In a case of first impression, the Indiana Court of Appeals held earlier this week that the identity of anonymous internet posters is protected under the First Amendment and Article I, Section 9 of the Indiana Constitution and should not be subject to subpoena unless the litigant requesting such identity meets a four-part test. The case, The Indianapolis Star v. Jeffrey M. Miller, et al., Case No. 49A02-1103-PL-234, was the subject of this blog when the appeal was initiated, on oral argument, and in light of related developments. Here’s the link to the Court’s decision.
The opinion is well reasoned and well worth reading. Here’s how it begins:

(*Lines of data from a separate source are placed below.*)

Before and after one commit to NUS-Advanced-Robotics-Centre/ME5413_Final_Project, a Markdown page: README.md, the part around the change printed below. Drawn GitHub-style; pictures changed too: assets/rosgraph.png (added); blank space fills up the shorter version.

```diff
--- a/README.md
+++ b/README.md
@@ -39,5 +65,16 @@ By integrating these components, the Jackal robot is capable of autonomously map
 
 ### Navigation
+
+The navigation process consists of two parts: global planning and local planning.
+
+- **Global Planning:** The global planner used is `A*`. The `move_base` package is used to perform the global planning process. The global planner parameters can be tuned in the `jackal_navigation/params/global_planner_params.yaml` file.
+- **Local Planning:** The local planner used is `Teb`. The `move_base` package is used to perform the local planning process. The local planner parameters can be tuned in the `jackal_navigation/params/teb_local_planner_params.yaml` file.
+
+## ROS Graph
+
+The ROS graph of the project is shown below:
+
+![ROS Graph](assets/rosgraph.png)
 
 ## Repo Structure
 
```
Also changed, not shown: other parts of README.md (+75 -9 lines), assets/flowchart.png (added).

In keeping up with the proliferation of the internet and social media, news organizations allow readers to both read and comment on their stories online. While this practice facilitates discourse between readers and interaction with their online news products, it also opens the door to potentially objectionable material, as readers are allowed to post comments anonymously, hiding behind a pseudonym. This case addresses whether a non-party news organization can be compelled to disclose to a plaintiff who has filed a defamation lawsuit the identity of one such anonymous commenter. In order to analyze this issue of first impression in our state, we consider Indiana’s Shield Law, which provides an absolute privilege to the news media not to disclose the source of any information obtained in the course of employment, the First Amendment, which has a celebrated history of vigorously protecting anonymous speech, and the Indiana Constitution, which more jealously protects freedom of speech guarantees than the United States Constitution.
Under our Shield Law, we hold that an anonymous person who comments on an already-published online story and whose comment was not used by the news organization in carrying out its newsgathering and reporting function cannot be considered “the source of any information procured or obtained in the course of the person’s employment or representation of a newspaper” according to Indiana Code section 34-46-4-2. Under the United States Constitution, to strike a balance between protecting anonymous speech and preventing defamatory speech, we adopt a modified version of the Dendrite test, requiring the plaintiff to produce prima facie evidence of every element of his defamation claim that does not depend on the commenter’s identity before the news organization is compelled to disclose that identity. With this test being called the most speech-protective standard that has been articulated and neither party advocating a different test, we adopt the modified version of the Dendrite test under the Indiana Constitution as well.
The Court rejected the application of Indiana’s Journalist’s Shield Law. In essence, the Court interpreted the word “source,” as used in the statute, to mean only news sources who provide “information that is then interpreted by the news organization.” There was no evidence that the anonymous internet commenter, “DownWithTheColts,” ever provided any information to the Indianapolis Star that was used by the newspaper in connection with its news reporting function.
Under the modified Dendrite test adoted by the Court, litigants seeking disclosure of an anonymous internet commenter must:
“(1) notify the anonymous poster via the website on which the comment was made that he is the subject of a subpoena or application for an order for disclosure and allow him time to oppose the application or subpoena; (2) identify the exact statement [they] believe to be defamatory; and, (3) produce prima facie evidence to support every element of their cause of action before disclosure of the commenter’s identity.”
The one exception to the requirement of setting forth a prima facie case is that a plaintiff is excused from showing actual malice. Actual malice must be shown as part of a prima facie case of defamation under Indiana law when the speech at issue addresses a matter of public concern. The Court reasoned that unless the speaker’s identity is known, it would be virtually impossible to show actual malice. (I would note that it is exceedingly difficult to prove actual malice, even when the writer’s identity is known.)
When litigants satisfy the above criteria, disclosure does not necessary follow. Instead, the trial court must then “balance the defendant’s First Amendment right of anonymous speech against the strength of the prima facie case presented and the necessity for the disclosure of the anonymous defendant’s identity to allow the plaintiff to properly proceed.” Factors that the trial court should consider as part of the balancing analysis include “the type of speech involved, the speaker’s expectation of privacy, the potential consequences of a discovery order to the speaker and others similarly situated, the need for the identity of the speaker to advance the requesting party’s position, and the availability of other discovery methods.”
In re Indiana Newspapers will provide the standard in all future cases when a litigant seeks to pierce the anonymity of an internet poster, unless one of the parties to the appeal asks the Indiana Supreme Court to grant transfer.